The Sex Discrimination Act 1975 is designed to protect employees from any type of sexual discrimination. This act makes it unlawful for employers to discriminate against employees based on gender at any stage of the employment process – from recruitment and training to salary and dismissal.

 

Sex discrimination is typically divided into many different categories.

 

Direct Discrimination

Direct discrimination occurs when an employee is treated less favourably due to their gender and/or marital status.

 

Indirect Discrimination

Indirect discrimination is less noticeable than direct discrimination. It involves an employer implementing an environment where someone of a particular gender or marital status is put at a disadvantage.

 

Maternity Leave

Firing an employee due to a pregnancy or for going on maternity leave constitutes sexual discrimination.

 

Sexual Harassment

Sexual harassment can be caused via either verbal or physical conduct where the victim feels his/her dignity has been violated and an intimidating environment has been created.

 

Victimisation

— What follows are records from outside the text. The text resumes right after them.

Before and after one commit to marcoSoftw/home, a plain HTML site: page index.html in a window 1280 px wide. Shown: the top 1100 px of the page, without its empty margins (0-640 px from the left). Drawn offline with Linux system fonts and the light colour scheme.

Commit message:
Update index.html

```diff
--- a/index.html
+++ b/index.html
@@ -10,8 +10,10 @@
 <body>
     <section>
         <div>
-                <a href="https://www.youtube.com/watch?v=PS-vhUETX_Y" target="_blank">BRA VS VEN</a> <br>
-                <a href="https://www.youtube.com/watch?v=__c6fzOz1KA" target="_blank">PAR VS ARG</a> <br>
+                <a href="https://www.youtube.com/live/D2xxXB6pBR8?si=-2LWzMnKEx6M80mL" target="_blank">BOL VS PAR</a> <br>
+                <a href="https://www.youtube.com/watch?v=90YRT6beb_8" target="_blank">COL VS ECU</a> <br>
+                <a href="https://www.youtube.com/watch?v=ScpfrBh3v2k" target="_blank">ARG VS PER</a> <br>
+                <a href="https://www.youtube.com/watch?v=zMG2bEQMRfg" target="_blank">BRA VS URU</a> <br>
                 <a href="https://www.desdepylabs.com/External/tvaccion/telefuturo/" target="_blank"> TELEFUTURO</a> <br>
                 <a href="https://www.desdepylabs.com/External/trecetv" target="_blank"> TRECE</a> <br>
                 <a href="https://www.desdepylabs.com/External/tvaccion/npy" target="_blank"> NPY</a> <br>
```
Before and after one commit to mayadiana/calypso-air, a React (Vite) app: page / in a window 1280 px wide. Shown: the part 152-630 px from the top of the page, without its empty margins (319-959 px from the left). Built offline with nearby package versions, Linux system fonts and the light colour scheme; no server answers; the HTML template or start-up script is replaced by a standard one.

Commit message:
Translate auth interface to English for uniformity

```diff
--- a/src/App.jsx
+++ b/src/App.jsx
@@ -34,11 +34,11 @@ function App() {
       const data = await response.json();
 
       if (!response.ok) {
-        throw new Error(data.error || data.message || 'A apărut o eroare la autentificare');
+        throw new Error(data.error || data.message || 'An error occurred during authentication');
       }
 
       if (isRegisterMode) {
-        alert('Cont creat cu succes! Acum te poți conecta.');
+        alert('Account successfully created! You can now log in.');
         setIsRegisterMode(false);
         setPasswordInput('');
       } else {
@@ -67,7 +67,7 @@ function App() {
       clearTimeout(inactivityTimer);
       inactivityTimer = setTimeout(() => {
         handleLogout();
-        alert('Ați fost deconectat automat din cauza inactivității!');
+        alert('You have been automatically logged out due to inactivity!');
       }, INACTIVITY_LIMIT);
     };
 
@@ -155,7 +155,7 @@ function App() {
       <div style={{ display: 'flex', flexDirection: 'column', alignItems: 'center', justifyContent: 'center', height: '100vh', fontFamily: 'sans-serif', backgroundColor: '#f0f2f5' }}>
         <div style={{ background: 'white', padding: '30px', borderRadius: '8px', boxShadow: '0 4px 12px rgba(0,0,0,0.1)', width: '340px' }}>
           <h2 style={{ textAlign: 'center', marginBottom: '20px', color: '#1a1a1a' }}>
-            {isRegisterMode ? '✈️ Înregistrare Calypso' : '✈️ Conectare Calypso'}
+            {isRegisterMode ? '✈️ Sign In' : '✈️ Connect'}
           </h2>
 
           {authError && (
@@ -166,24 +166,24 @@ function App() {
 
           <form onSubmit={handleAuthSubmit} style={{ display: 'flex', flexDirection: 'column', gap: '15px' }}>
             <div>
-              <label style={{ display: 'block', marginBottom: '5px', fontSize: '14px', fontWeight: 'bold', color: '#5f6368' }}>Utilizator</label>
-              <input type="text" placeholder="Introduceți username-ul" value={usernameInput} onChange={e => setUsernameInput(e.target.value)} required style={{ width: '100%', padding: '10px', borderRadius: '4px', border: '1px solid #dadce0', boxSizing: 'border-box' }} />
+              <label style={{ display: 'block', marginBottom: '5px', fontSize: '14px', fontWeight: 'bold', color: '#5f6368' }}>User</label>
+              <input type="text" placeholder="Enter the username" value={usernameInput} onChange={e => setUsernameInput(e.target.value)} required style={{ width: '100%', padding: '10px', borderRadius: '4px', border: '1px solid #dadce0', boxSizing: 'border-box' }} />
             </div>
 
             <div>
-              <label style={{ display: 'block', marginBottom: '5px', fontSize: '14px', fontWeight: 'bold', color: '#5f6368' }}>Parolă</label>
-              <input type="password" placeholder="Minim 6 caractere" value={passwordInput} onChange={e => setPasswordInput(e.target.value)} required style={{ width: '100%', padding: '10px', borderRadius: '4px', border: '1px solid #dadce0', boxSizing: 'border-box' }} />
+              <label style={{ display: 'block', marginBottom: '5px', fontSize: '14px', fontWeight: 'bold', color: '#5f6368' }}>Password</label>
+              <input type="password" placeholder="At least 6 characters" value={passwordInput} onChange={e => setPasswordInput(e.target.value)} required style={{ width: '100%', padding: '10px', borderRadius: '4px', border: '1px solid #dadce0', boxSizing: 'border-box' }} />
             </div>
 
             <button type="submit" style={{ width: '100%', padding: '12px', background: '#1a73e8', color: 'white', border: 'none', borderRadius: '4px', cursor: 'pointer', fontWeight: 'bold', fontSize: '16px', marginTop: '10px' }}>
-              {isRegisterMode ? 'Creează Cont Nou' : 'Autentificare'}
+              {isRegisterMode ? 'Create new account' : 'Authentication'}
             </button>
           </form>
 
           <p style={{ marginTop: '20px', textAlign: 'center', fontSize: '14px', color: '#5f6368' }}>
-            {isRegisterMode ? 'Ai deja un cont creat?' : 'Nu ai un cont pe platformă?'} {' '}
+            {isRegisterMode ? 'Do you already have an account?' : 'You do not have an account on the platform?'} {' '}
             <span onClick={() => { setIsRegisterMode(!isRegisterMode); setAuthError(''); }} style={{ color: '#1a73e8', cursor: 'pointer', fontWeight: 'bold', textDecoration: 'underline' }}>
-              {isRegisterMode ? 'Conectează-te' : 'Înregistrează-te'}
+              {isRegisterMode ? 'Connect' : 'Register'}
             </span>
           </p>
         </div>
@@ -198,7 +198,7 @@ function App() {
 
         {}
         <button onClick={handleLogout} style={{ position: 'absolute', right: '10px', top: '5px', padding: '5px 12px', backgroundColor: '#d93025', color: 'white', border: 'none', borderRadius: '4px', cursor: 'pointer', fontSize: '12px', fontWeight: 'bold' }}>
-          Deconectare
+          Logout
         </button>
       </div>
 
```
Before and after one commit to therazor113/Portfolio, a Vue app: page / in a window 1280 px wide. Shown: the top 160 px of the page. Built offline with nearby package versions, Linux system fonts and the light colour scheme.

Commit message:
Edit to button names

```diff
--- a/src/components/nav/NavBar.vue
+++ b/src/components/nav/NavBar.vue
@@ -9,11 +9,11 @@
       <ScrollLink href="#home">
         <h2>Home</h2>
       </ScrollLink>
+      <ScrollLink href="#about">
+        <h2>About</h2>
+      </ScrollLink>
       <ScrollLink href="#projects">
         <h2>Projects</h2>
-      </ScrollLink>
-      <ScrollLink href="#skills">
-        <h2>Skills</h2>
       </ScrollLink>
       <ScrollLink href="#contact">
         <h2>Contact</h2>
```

Employees who have made a complaint about sexual discrimination may be treated less favourably by the employer – this in itself is counted as sexual discrimination.

 

If you have been the victim of sexual discrimination, Savas and Savage can help you attain justice. If you have been affected by any type of sexual discrimination, call us today for a free, no obligations chat.